“My life’s goal is to be on ‘Oprah!’” my friend told me when Ms. Winfrey still had her daytime talk show.
Being on “Oprah!” guaranteed instant name recognition, and a best-selling book.
I discouraged him from believing it would make him happy. The high you feel with such a “success” lasts a few days, and then you come up with a new goal, such as, “I’ll be happy if they make my life story into a movie.”
Can you be happy without the movie?
That’s important for us to consider. First, let’s laugh, if we must, at the seeming absurdity of the question, but then get honest about what we imagine will satisfy our ego’s need for meaning.
Here’s a different question. “What’s my ‘Light,’ and do I have the courage to let it shine?”
“This little light of mine, Lord, I’m going to let it shine, let it shine, let it shine, let it shine.” – Gospel song
If we do the hard work of getting to know ourselves, name our unique manifestation of the Divine, and claim it regardless of all circumstances, they may make a movie about us, but that’s not what will make us happy. Our happiness will come from knowing, before we die, that we had fully lived to our potential.
“The unexamined life is not worth living” – Socrates
When we examine our lives, where do we start? What are we looking for? We’re looking for the whispers we’ve heard since childhood about the makeup of our soul. It’s a treasure hunt for how we’re uniquely suited to manifest the Universe. We’re not looking for what’s not so good about us, but rather our gifts.
“I said to the almond tree, ‘Sister, speak to me of God,’ and the almond tree blossomed.” – Nikos Kazantzakis
There are many metaphors for understanding the “Light.” I once wrote, “When I die, I imagine that God will ask me, ‘Brian, did you sing the song I taught you?’”
For most of my life, I believed that my “song” was being a gay man who celebrated his sexuality as a gift from God. Indeed, my adult life has been devoted to helping others name and claim that unique part of themselves.

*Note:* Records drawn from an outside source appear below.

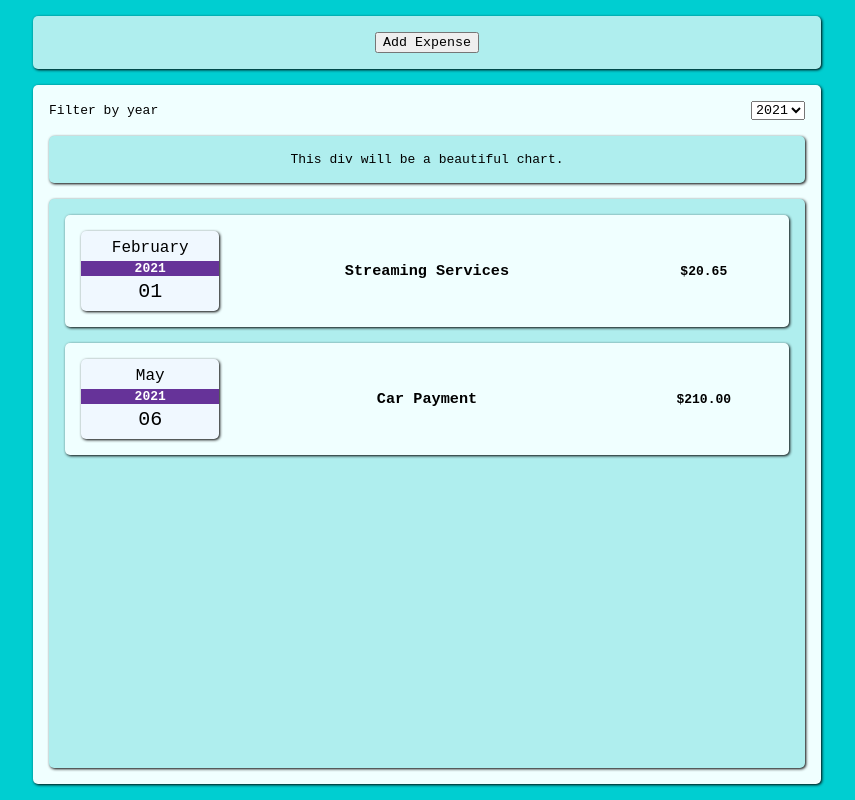
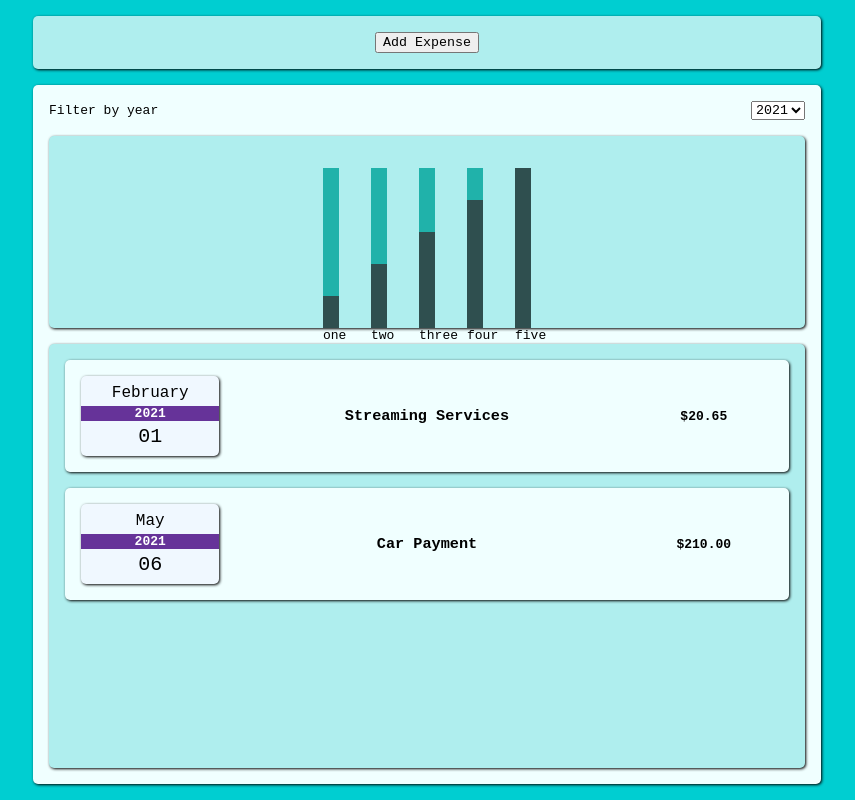
Before and after one commit to devon-wolf/expense-tracker, a React (Create React App) app: page / in a window 1280 px wide. Shown: the whole page, without its empty margins (213-1068 px from the left). Built offline with nearby package versions, Linux system fonts and the light colour scheme.

Commit message:
Add a chart component and logic with arbitrary data points

```diff
--- /dev/null
+++ b/src/components/chart/Chart.tsx
@@ -0,0 +1,18 @@
+import React from'react';
+import ChartBar, { ChartBarProps } from './ChartBar';
+import './styles/Chart.css';
+
+type ChartProps = {
+    dataPoints: ChartBarProps[];
+}
+const Chart = ({ dataPoints }: ChartProps): JSX.Element => {
+    return (
+        <div className="chart">
+            {dataPoints.map(({ value, maxValue, label }) =>
+                <ChartBar key={label + value} value={value} maxValue={maxValue} label={label} />
+            )}
+        </div>
+    );
+};
+
+export default Chart;
--- /dev/null
+++ b/src/components/chart/ChartBar.tsx
@@ -0,0 +1,22 @@
+import React from 'react';
+
+export type ChartBarProps = {
+    value: number;
+    maxValue: number;
+    label: string;
+};
+
+const ChartBar = ({ value, maxValue, label }: ChartBarProps): JSX.Element => {
+    let barFillHeight = '0%';
+    if (maxValue > 0) barFillHeight = Math.round((value / maxValue) * 100) + '%';
+    return (
+        <div className="chartBar">
+            <div className="chartBarInner">
+                <div className="chartBarFill" style={{ height: barFillHeight }}></div>
+            </div>
+            <label className="chartBarLabel">{label}</label>
+        </div>
+    );
+};
+
+export default ChartBar;
--- /dev/null
+++ b/src/components/chart/styles/Chart.css
@@ -0,0 +1,21 @@
+.chart {
+    height: 10rem;
+    display: flex;
+}
+
+.chartBar {
+    background-color: lightseagreen;
+    height: 100%;
+    width: 1rem;
+    margin: 1rem;
+}
+
+.chartBarInner {
+    height: 100%;
+    display: flex;
+    flex-direction: column-reverse;
+}
+
+.chartBarFill {
+    background-color: darkslategray;
+}
--- a/src/components/expenses/ExpenseChart.tsx
+++ b/src/components/expenses/ExpenseChart.tsx
@@ -1,12 +1,39 @@
 import React from 'react';
+import Chart from '../chart/Chart';
 import Card from '../UI/Card';
 
 const ExpenseChart = (): JSX.Element => {
+    const dataPoints = [
+        {
+            value: 1,
+            maxValue: 5,
+            label: 'one'
+        },
+        {
+            value: 2,
+            maxValue: 5,
+            label: 'two'
+        },
+        {
+            value: 3,
+            maxValue: 5,
+            label: 'three'
+        },
+        {
+            value: 4,
+            maxValue: 5,
+            label: 'four'
+        },
+        {
+            value: 5,
+            maxValue: 5,
+            label: 'five'
+        }
+    ];
+
     return (
         <Card>
-            <div className="expenseChart">
-                This div will be a beautiful chart.
-            </div>
+            <Chart dataPoints={dataPoints} />
         </Card>
     );
 };
```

It took courage on my part to publicly affirm my homosexual orientation. Joseph Campbell described such work as “the hero’s journey.”
It is a journey that is ongoing, rather than a one-step process. There are stages to discernment, as well as to confronting the losses inherent in being different. Those losses can include the sudden absence of all that seemed important, from family to employment.
I could die today, at 72, a man with a smile of contentment. I have not only dared to speak the name of my way of loving, but I’ve done so, to the best of my ability, with loving kindness toward myself and others.
But, I’m not dying, and at this very moment, I have the inkling that I have at least one more song to sing, if not an entire album. I’m aware that my “Light” is less like a candle than it is a crystal chandelier.
How so? I believe I have the power to heal. We all do, but I’m at a place in my life that I can give more attention to the whispering I’ve heard since I was young.
I’ve been very drawn to working with those who are dying, not to make them physically well, but to ease their fear of what lies ahead, to heal the anxiety of their soul. More recently, I’ve found myself interested in the ongoing need for the intimacy of older adults. Are those challenges that will reveal another prism of my Light? How do I name it? What do I need to do to claim it? Am I up to the challenge, to the opportunity, to the losses it will require?
I wonder if Oprah is longing for a movie about her life, or if she instead is looking for more clues to the full dimensions of her Light?
Two Guys and A Dog is a semi-regular column from Brian McNaught, who has been a leading educator on LGBTQ issues globally since 1974. Visit Brian-McNaught.com to access his books and DVDs for free. “No one has done a better job of chronicling what it is like to be gay in America.” – Former U.S. Congressman Barney Frank.